Segment Start: RECORDS SHOWN

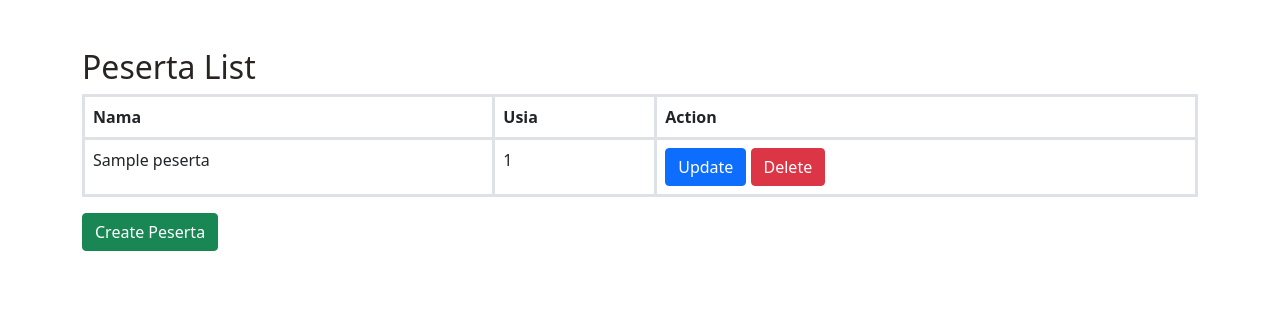
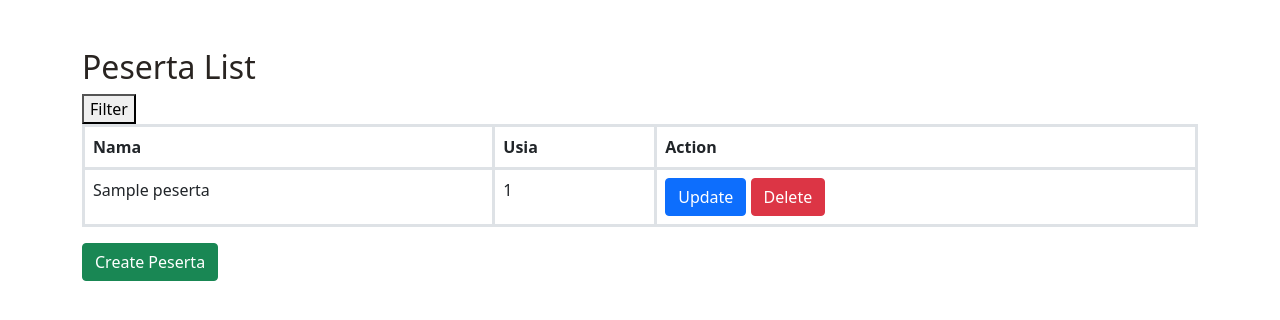
Before and after one commit to jaycakep/umminotes, a PHP site: page /peserta in a window 1280 px wide. Shown: the top 320 px of the page. Run offline with PHP 8.4, Linux system fonts and the light colour scheme; tables that the repository leaves empty hold one stand-in row (values such as "Sample post").

Commit message:
add button filter and update table

```diff
--- a/views/peserta/index.php
+++ b/views/peserta/index.php
@@ -1,6 +1,10 @@
       <div class="container mt-5">
           <h2>Peserta List</h2>
-
+          <!-- Display filter button-->
+          <div>
+              <button>Filter</button>
+          </div>
+          <div>
               <!-- Display Peserta data using Bootstrap table -->
               <table class="table">
                   <thead>
@@ -16,8 +20,10 @@
                           <td><?php echo $row['nama']; ?></td>
                           <td><?php echo $row['usia']; ?></td>
                           <td>
-                            <a href="<?php echo(SERVER_HOST); ?>/peserta/update/<?php echo $row['id']; ?>" class="btn btn-primary">Update</a>
-                            <a href="<?php echo(SERVER_HOST); ?>/peserta/delete/<?php echo $row['id']; ?>" class="btn btn-danger">Delete</a>
+                              <a href="<?php echo(SERVER_HOST); ?>/peserta/update/<?php echo $row['id']; ?>"
+                                  class="btn btn-primary">Update</a>
+                              <a href="<?php echo(SERVER_HOST); ?>/peserta/delete/<?php echo $row['id']; ?>"
+                                  class="btn btn-danger">Delete</a>
                           </td>
                       </tr>
                       <?php endforeach; ?>
@@ -26,5 +32,5 @@
 
               <!-- Link to the create page -->
               <a href="<?php echo(SERVER_HOST); ?>/peserta/create" class="btn btn-success">Create Peserta</a>
-
           </div>
+      </div>
```
Lines whose indentation alone changed are shown as unchanged.
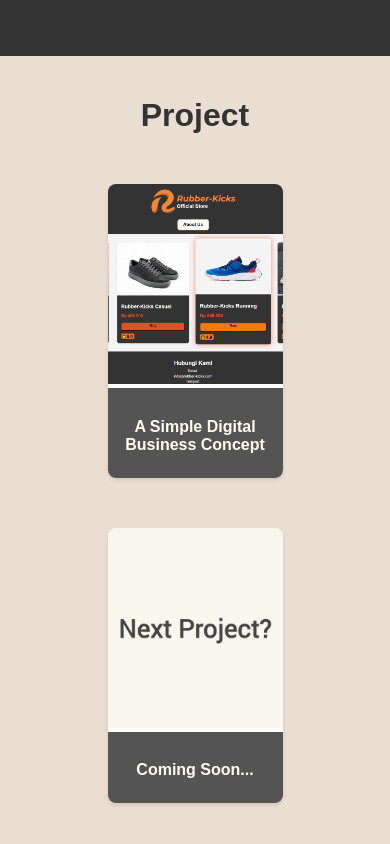
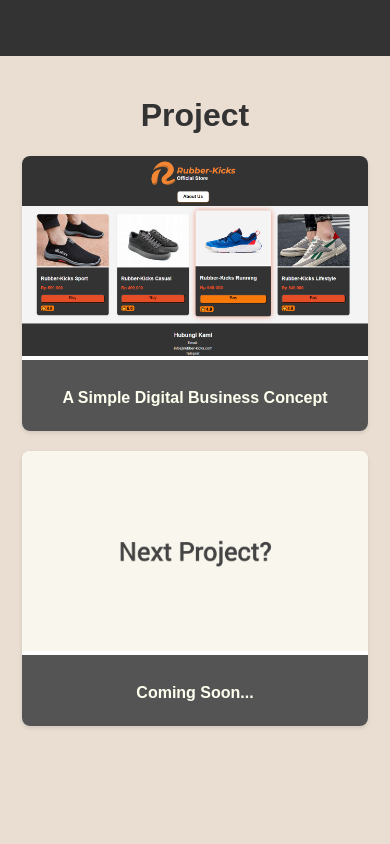
Before and after one commit to DvianZ/Portofolio, a plain HTML site: page index.html in a window 390 px wide. Shown: the part 764-1608 px from the top of the page. After the commit the page ends 1530 px from the top, so only its background shows below. Drawn offline with Linux system fonts and the light colour scheme.

Commit message:
Update styles.css

```diff
--- a/styles.css
+++ b/styles.css
@@ -190,7 +190,7 @@ body {
     .content {
         margin-left: 0;
     }
-    .project {
+    .project1,.project2 {
         width: 99%;
         margin: 20px auto;
     }
```
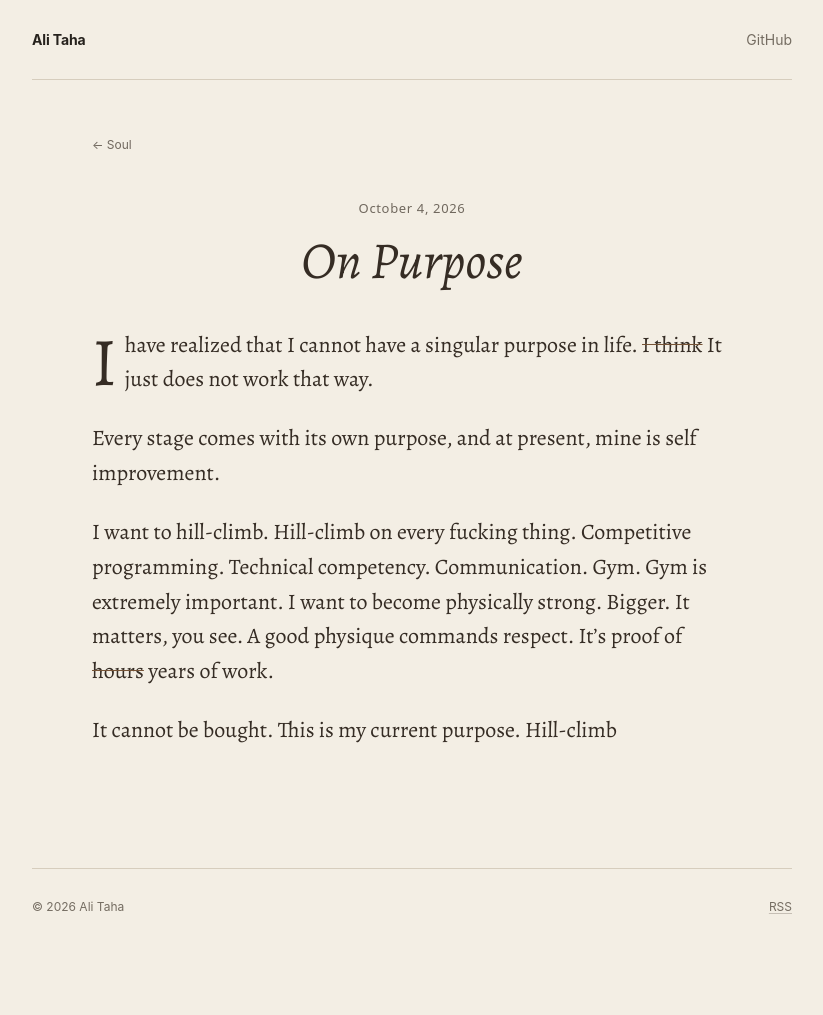
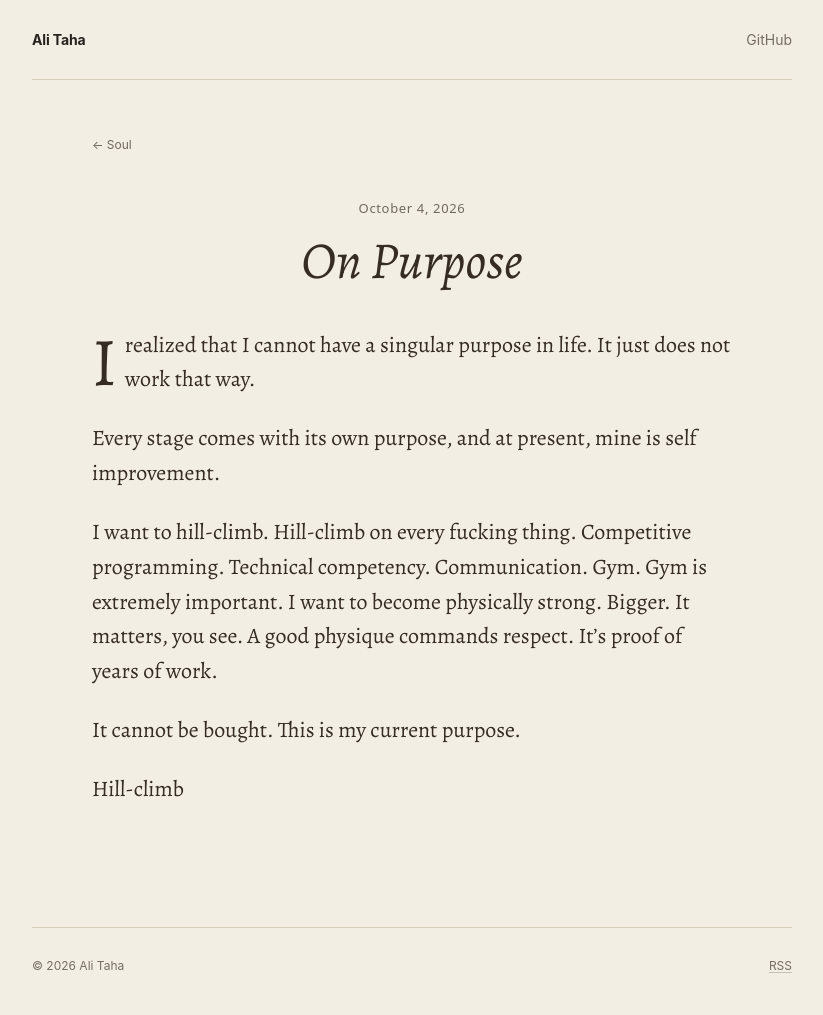
Before and after one commit to AliesTaha/aliestaha.github.io, a Jekyll site: the page built from blogs/personal/on-purpose.md, in a window 1280 px wide. Shown: the whole page, without its empty margins (228-1051 px from the left). Built offline with Jekyll 4.4.1, drawn with Linux system fonts in a browser that asks for light colours; before the commit the page ends 956 px from its top, so only the background shows below that.

Commit message:
commited

```diff
--- a/blogs/personal/on-purpose.md
+++ b/blogs/personal/on-purpose.md
@@ -7,10 +7,12 @@ category: personal
 permalink: /writing/on-purpose/
 ---
 
-I have realized that I cannot have a singular purpose in life. <span class="sr-only">Crossed out: </span><del>I think</del><span class="sr-only">. End crossed-out text.</span> It just does not work that way.
+I realized that I cannot have a singular purpose in life. It just does not work that way.
 
 Every stage comes with its own purpose, and at present, mine is self improvement.
 
-I want to hill-climb. Hill-climb on every fucking thing. Competitive programming. Technical competency. Communication. Gym. Gym is extremely important. I want to become physically strong. Bigger. It matters, you see. A good physique commands respect. It’s proof of <span class="sr-only">crossed out: </span><del>hours</del><span class="sr-only">. End crossed-out text.</span> years of work.
+I want to hill-climb. Hill-climb on every fucking thing. Competitive programming. Technical competency. Communication. Gym. Gym is extremely important. I want to become physically strong. Bigger. It matters, you see. A good physique commands respect. It’s proof of years of work.
 
-It cannot be bought. This is my current purpose. Hill-climb
+It cannot be bought. This is my current purpose.
+
+Hill-climb
```
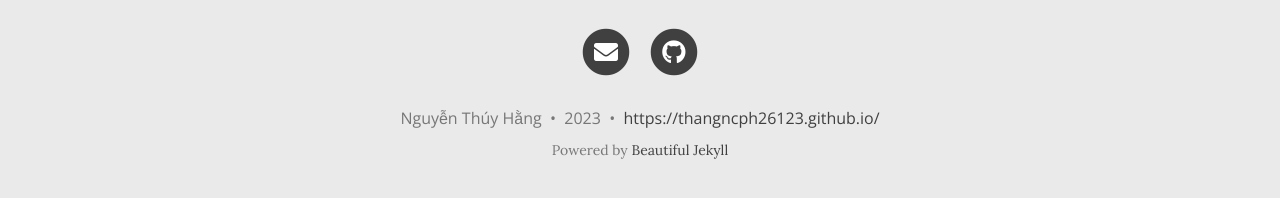
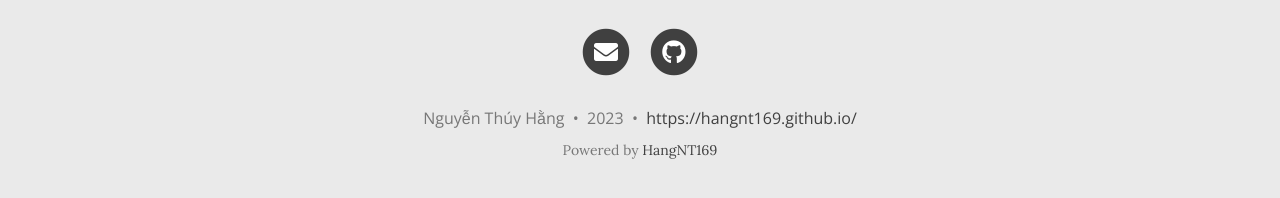
Before and after one commit to HangNT169/hangnt169.github.io, a Jekyll site: the page built from _posts/2022-01-03-tao-project-spring-boot.md, in a window 1280 px wide and 900 px high, scrolled down 1093 px. Shown: the part 689-887 px from the top of the window. Built offline with Jekyll 4.4.1, drawn with Linux system fonts in a browser that asks for light colours; nearby versions of some CDN libraries; comment, search, counter and statistics services are not loaded; some of the changed lines change nothing that is shown.

Commit message:
no message

```diff
--- a/_config.yml
+++ b/_config.yml
@@ -21,8 +21,7 @@
 
 navbar-links:
   About Me:
-    - My facebook: "https://www.facebook.com/thang.250903"
-    - My github: "https://github.com/ThangncPH26123"
+    - My github: "https://github.com/HangNT169"
 
 ################
 # --- Logo --- #
@@ -88,7 +87,7 @@
 
 # How to display the link to your website in the footer
 # Remove this if you don't want a link in the footer
-url-pretty: "https://thangncph26123.github.io/"
+url-pretty: "https://hangnt169.github.io/"
 
 # Excerpt word length - Truncate the excerpt of each post on the feed page to the specified number of words
 excerpt_length: 50
--- a/_includes/footer.html
+++ b/_includes/footer.html
@@ -39,7 +39,7 @@
       </p>
       {% unless site.remove-ads %}<p class="theme-by text-muted">
         Powered by
-        <a href="https://beautifuljekyll.com">Beautiful Jekyll</a>
+        <a href="https://github.com/HangNT169">HangNT169</a>
       </p>{% endunless %}
       </div>
     </div>
--- a/_posts/2022-01-03-tao-project-spring-boot.md
+++ b/_posts/2022-01-03-tao-project-spring-boot.md
@@ -3,7 +3,7 @@
 title: Hướng dẫn tạo 1 project spring boot - jsp
 subtitle: Hướng dẫn tạo 1 project spring boot - jsp
 cover-img: /assets/img/path.jpg
-thumbnail-img: /assets/img/sourcetree.png
+thumbnail-img: /assets/img/taoproject.jpg
 share-img: /assets/img/path.jpg
 tags: [Hướng dẫn tạo 1 project spring boot - jsp]
 ---
```
Also changed, not shown: assets/img/taoproject.jpg (added).
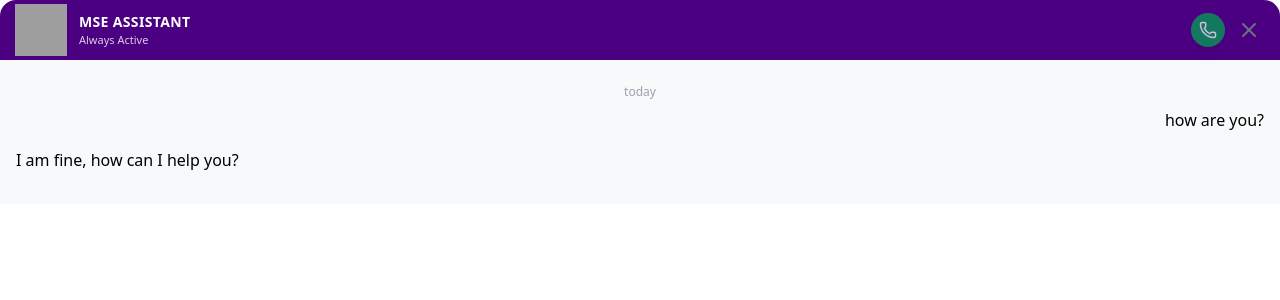
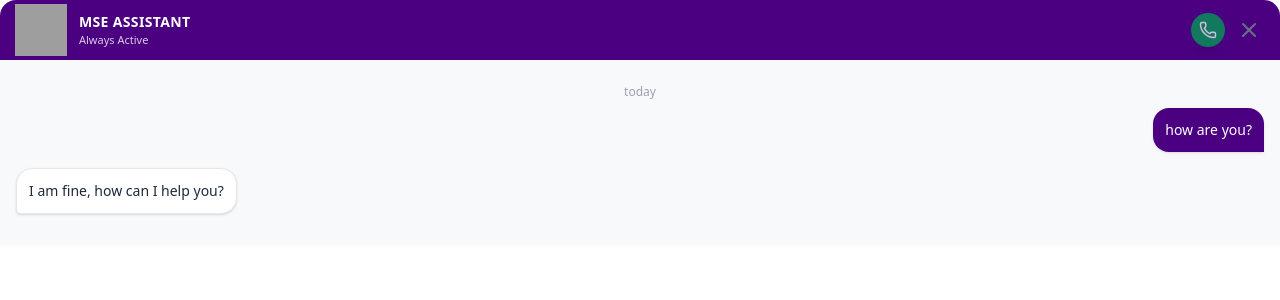
Before and after one commit to sabaPhruidze/ai-chatbot-assistant, a Next.js app: page / in a window 1280 px wide. Shown: the top 300 px of the page. Built offline with nearby package versions, Linux system fonts and the light colour scheme; grey boxes are pictures that could not be loaded.

Commit message:
rounded-2xl rounded-br-none by this I made sure all part will be rounded except right bottom so it will look more like cha

```diff
--- a/components/chat/ChatMessages.tsx
+++ b/components/chat/ChatMessages.tsx
@@ -24,7 +24,16 @@ const ChatMessages = ({ messages }: { messages: Message[] }) => {
         >
           {/* A. normal text */}
           {msg.type === "text" ? (
-            <div>{msg.text}</div>
+            <div
+              className={`max-w-[80%] p-3 text-sm shadow-sm
+                ${
+                  msg.sender === "user"
+                    ? "bg-[#4B0082] text-white rounded-2xl rounded-br-none" // user style
+                    : "bg-white text-gray-800 border border-gray-200 rounded-2xl rounded-bl none"
+                }`}
+            >
+              {msg.text}
+            </div>
           ) : (
             // B. raiting star
             <div>
```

Segment End: RECORDS SHOWN

◆ **WHAT IS BEING ASKED**: In the listing above, find the lines holding the word "cannot" and copy them.

◆ **WRITTEN SOLUTION**:
-I have realized that I cannot have a singular purpose in life. <span class="sr-only">Crossed out: </span><del>I think</del><span class="sr-only">. End crossed-out text.</span> It just does not work that way.
+I realized that I cannot have a singular purpose in life. It just does not work that way.
-It cannot be bought. This is my current purpose. Hill-climb
+It cannot be bought. This is my current purpose.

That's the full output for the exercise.